The Ministry of Transport confirmed that the price increase will take effect in March 2023 instead of January
Changes in regulated tariffs, such as B. Season tickets, are traditionally implemented on the first working day of the year and are based on the Retail Price Index (RPI) for last July, which for 2022 will be announced on Wednesday (17 August).
But the Department for Transport (DfT) said next year’s fare hike would be delayed until March and below last month’s RPI readings.
The RPI in June was 11.8% and an increase by that number would add hundreds of pounds to the cost of many annual passes.
The news comes as rail industry bosses and the Aslef union are expected to hold formal talks in the coming days after a strike on Saturday (13 August) paralyzed large parts of Britain’s network.
What did the DfT say?
A DfT spokesman said the increase, which normally comes into effect in January, will be postponed until March to “help struggling households”.
They said: “The government is taking decisive action to reduce the impact of inflation on fares during the cost-of-living crisis and will not increase fares as much as the July RPI figure.”

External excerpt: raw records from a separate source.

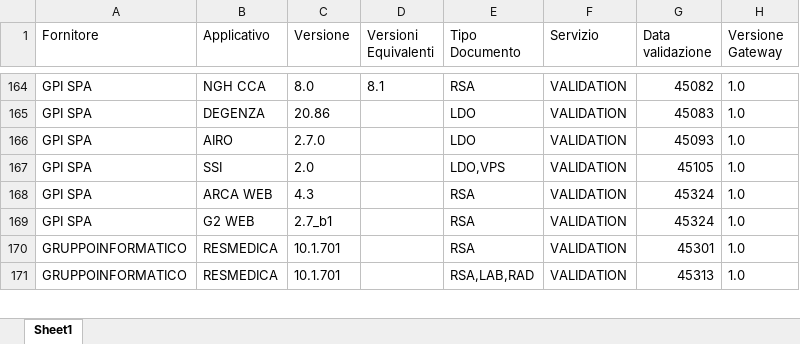
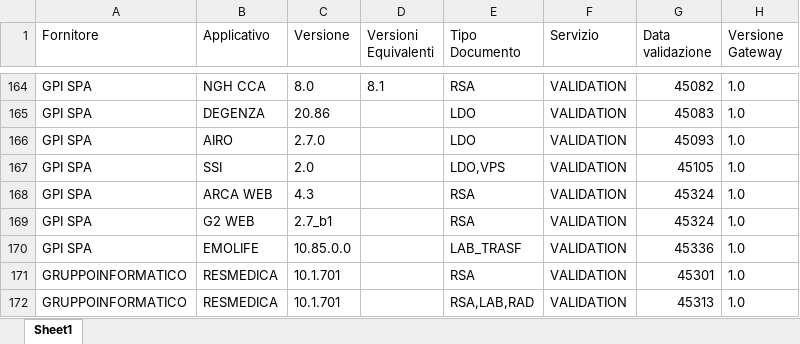
Before and after one commit to ministero-salute/it-fse-accreditati, an Excel workbook: RESULTS/results.xlsx, sheet Sheet1, drawn as a sheet; only a part is shown, gaps mark what is left out; values as stored, in another font and other column widths than the file's, no borders; the diff names each change by its address in the sheet, - before the commit and + after, or states it on an @@ line.

```diff
--- a/RESULTS/results.xlsx (sheet Sheet1)
+++ b/RESULTS/results.xlsx (sheet Sheet1)
+row 170: GPI SPA | EMOLIFE | 10.85.0.0 |  | LAB_TRASF | VALIDATION | 45336 | 1.0
```
Also changed, not shown: 2 other files.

“We are also deferring the increase again to March 2023 and temporarily freezing fares for passengers to allow them to travel at a lower fare for all of January and February while we continue to take steps to help struggling households.”

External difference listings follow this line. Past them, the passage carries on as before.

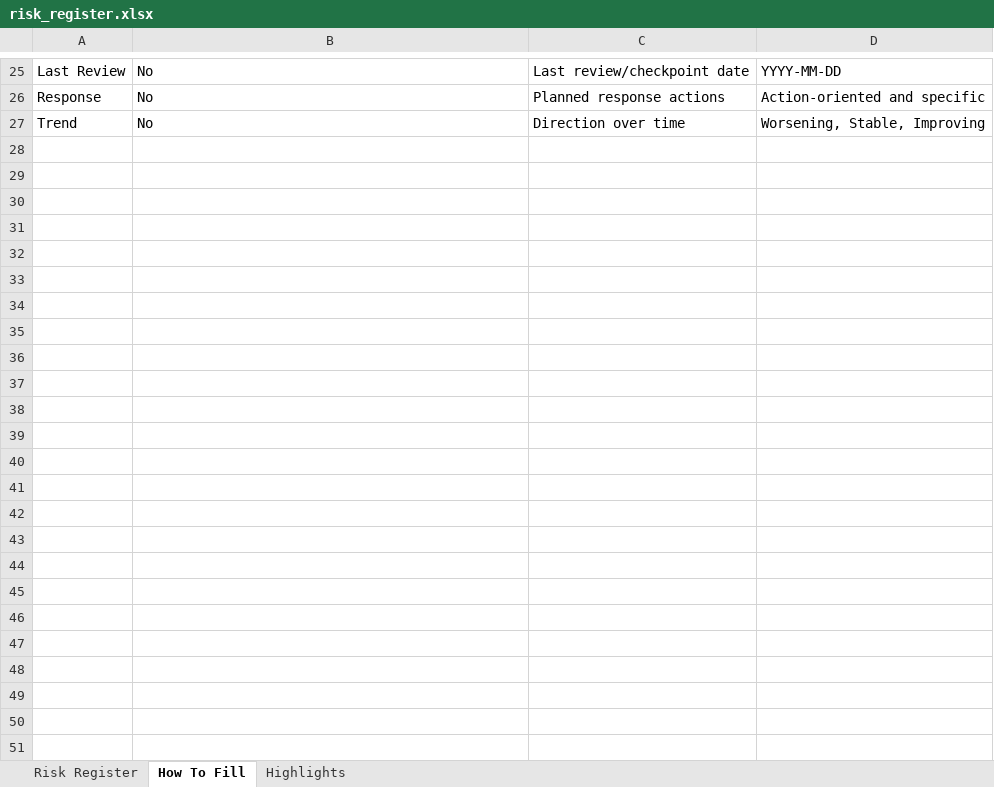
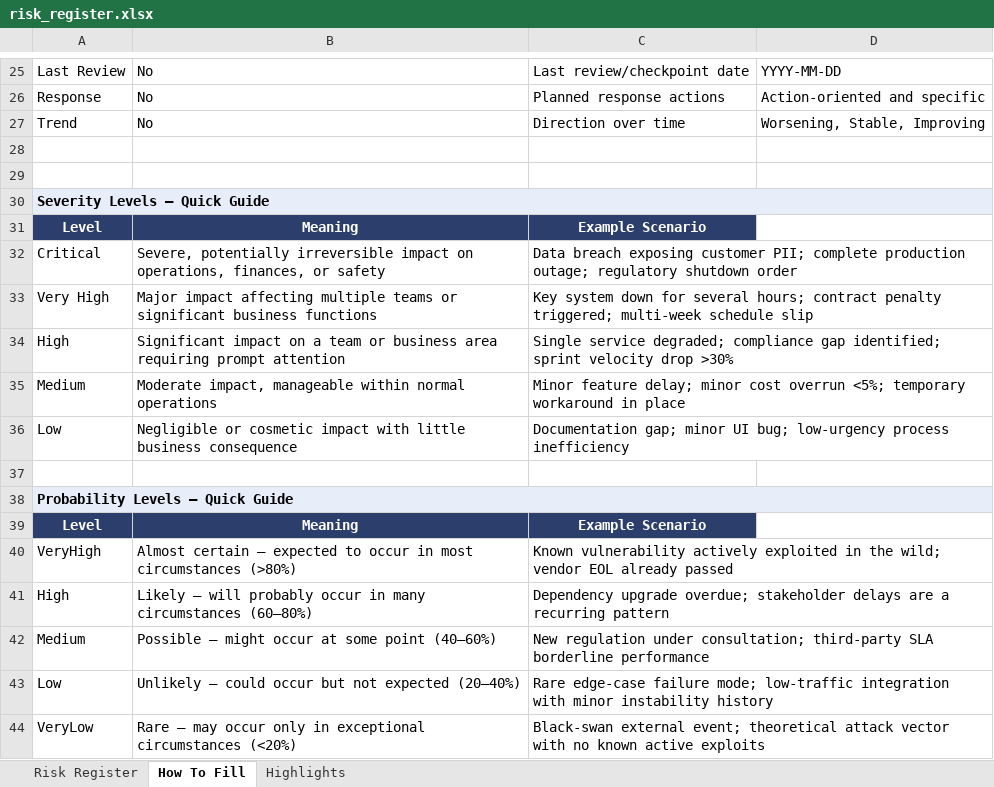
Before and after one commit to klaymen/caerus, an Excel workbook: sample_input/risk_register.xlsx, sheet How To Fill, drawn as a sheet; only a part is shown, gaps mark what is left out; values as stored, in another font and other column widths than the file's, no borders; the diff names each change by its address in the sheet, - before the commit and + after, or states it on an @@ line.

Commit message:
feat: add severity/probability guide to How To sheet; add ? tooltips to all filters

```diff
--- a/sample_input/risk_register.xlsx (sheet How To Fill)
+++ b/sample_input/risk_register.xlsx (sheet How To Fill)
+row 28: (empty)
+row 29: (empty)
+row 30: Severity Levels – Quick Guide
+row 31: Level | Meaning | Example Scenario
+row 32: Critical | Severe, potentially irreversible impact on operations, finances, or safety | Data breach exposing customer PII; complete production outage; regulatory shutdown order
+row 33: Very High | Major impact affecting multiple teams or significant business functions | Key system down for several hours; contract penalty triggered; multi-week schedule slip
+row 34: High | Significant impact on a team or business area requiring prompt attention | Single service degraded; compliance gap identified; sprint velocity drop >30%
+row 35: Medium | Moderate impact, manageable within normal operations | Minor feature delay; minor cost overrun <5%; temporary workaround in place
+row 36: Low | Negligible or cosmetic impact with little business consequence | Documentation gap; minor UI bug; low-urgency process inefficiency
+row 37: (empty)
+row 38: Probability Levels – Quick Guide
+row 39: Level | Meaning | Example Scenario
+row 40: VeryHigh | Almost certain – expected to occur in most circumstances (>80%) | Known vulnerability actively exploited in the wild; vendor EOL already passed
+row 41: High | Likely – will probably occur in many circumstances (60–80%) | Dependency upgrade overdue; stakeholder delays are a recurring pattern
+row 42: Medium | Possible – might occur at some point (40–60%) | New regulation under consultation; third-party SLA borderline performance
+row 43: Low | Unlikely – could occur but not expected (20–40%) | Rare edge-case failure mode; low-traffic integration with minor instability history
+row 44: VeryLow | Rare – may occur only in exceptional circumstances (<20%) | Black-swan external event; theoretical attack vector with no known active exploits
```
Also changed, not shown: 3 other files.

It is not yet clear how much smaller the increase will be compared to this RPI number.
On Saturday, around 6,500 train drivers who are members of the Aslef union engaged in a wage dispute with nine railway companies, and further strikes are planned for the coming week.
Members of the National Union of Rail, Maritime and Transport Workers (RMT) and The Transport Salaried Staffs’ Association (TSSA) unions will be out of work on August 18 and 20.
On August 19, London Underground and London bus drivers will also take industrial action.
What did activists say?
Activists have campaigned for the government to scrap the RPI method of calculating annual fare increases.
Paul Tuohy, from the Campaign for Better Transport, told the Daily Mail that even a small hike in fares could discourage large numbers of commuters altogether from rail travel, and called for an urgent fare freeze for 2023.
Earlier this year, the biggest increase in rail fares in almost a decade added more than £100 to the cost of many annual passes.
Commuters have been hit hard by price increases of up to 3.8% in England and Wales.
Wales usually makes similar tariff changes to England, while the Scottish Government has not announced any plans for 2023.
Fares in Northern Ireland are set by operator Translink, which does not use RPI.